Some experts quote a typical direct
mail response at 1% to 2%, although
strong mailings can have up to 40% redemption, Siff says.
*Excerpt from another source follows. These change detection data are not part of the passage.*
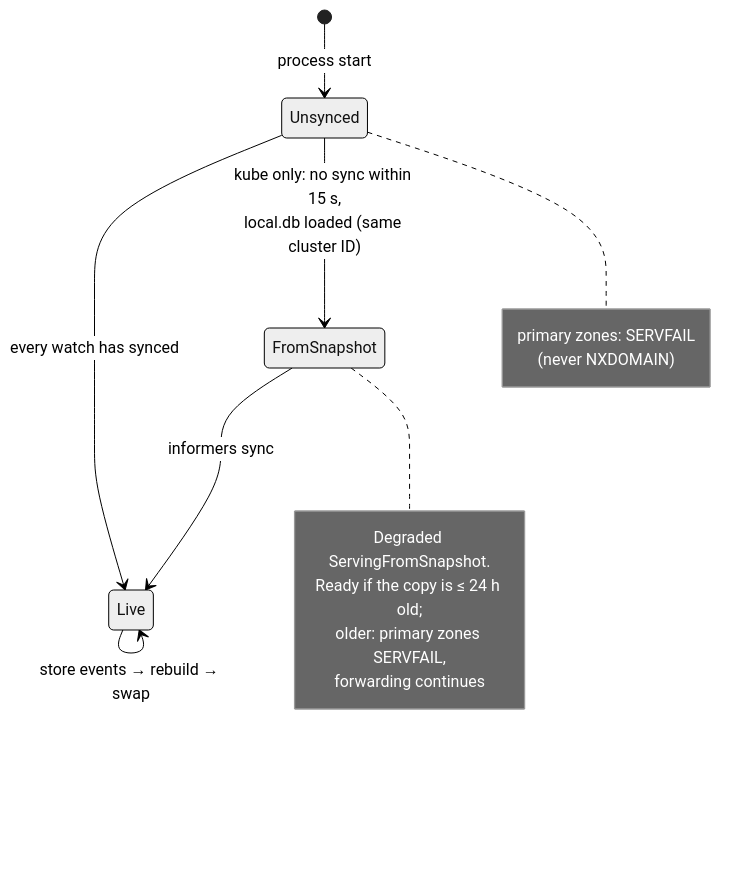
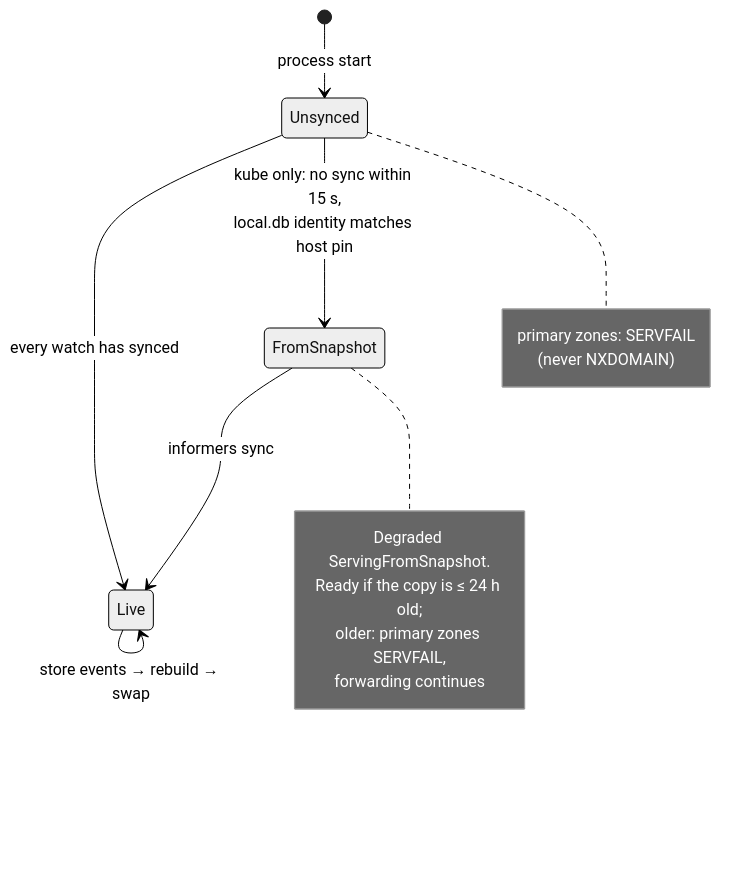
The seventh of 14 diagrams in docs/architecture/configuration-and-store.md (robertherbaugh/kudurru), drawn with Mermaid (neutral theme) before and after one commit. The commit also changed other lines of this file and 21 other files, not shown here.

Commit message:
fix(kube): pin offline recovery to trusted cluster identity

````diff
--- a/docs/architecture/configuration-and-store.md
+++ b/docs/architecture/configuration-and-store.md
@@ -456,18 +493,18 @@
 ```mermaid
 stateDiagram-v2
     [*] --> Unsynced: process start
     Unsynced --> Live: every watch has synced
-    Unsynced --> FromSnapshot: kube only: no sync within 15 s,<br/>local.db loaded (same cluster ID)
+    Unsynced --> FromSnapshot: kube only: no sync within 15 s,<br/>local.db identity matches host pin
     FromSnapshot --> Live: informers sync
     Live --> Live: store events → rebuild → swap
     note right of Unsynced
         primary zones: SERVFAIL
         (never NXDOMAIN)
     end note
     note right of FromSnapshot
         Degraded ServingFromSnapshot.
         Ready if the copy is ≤ 24 h old;
         older: primary zones SERVFAIL,
         forwarding continues
     end note
 ```
````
Ultimately, it comes
down to return on investment. “What
did it cost you (in food costs, not retail
value)? What did it return?” asks Siff.
“Who’s coming through the door, and
what are they spending?” Also evaluate
your original goals—were you looking to
pep up a slow month, kick-start a holiday
weekend, or attract new lifetime customers who will spend over the long term?
Davis notes that many operators look
solely at initial coupon redemption, but
that might show only part of the ROI.
“Counting coupons is, by itself, an inef-
fective way of analyzing direct mail ROI,
but it’s an effective way of analyzing what
people are and aren’t reacting to. And
that’s crucial in being able to leverage
what’s working and replace what isn’t,”
he says. “I recommend looking at mul-
tiple factors, including coupon redemp-
tions and sales, analyzing new guest
traffic and calculating the lifetime value
of that new customer.”
Finally, once you’ve gotten that cus-
tomer inside the pizzeria, you want to
capture the information that will allow
you to spend less on future contact. “Di-
rect mail is expensive unless you have a
strategy on collecting information, such
as email addresses,” Gendusa says. “Put
a system in place where employees are
trained to get the customers’ informa-
tion.” Response rates fluctuate depend-
ing on how many pizzerias are in the
area, she notes, and many factors (such
as signage or parking) can sway someone
to visit—or stay away.
Tracy Morin is PMQ’s senior copy editor.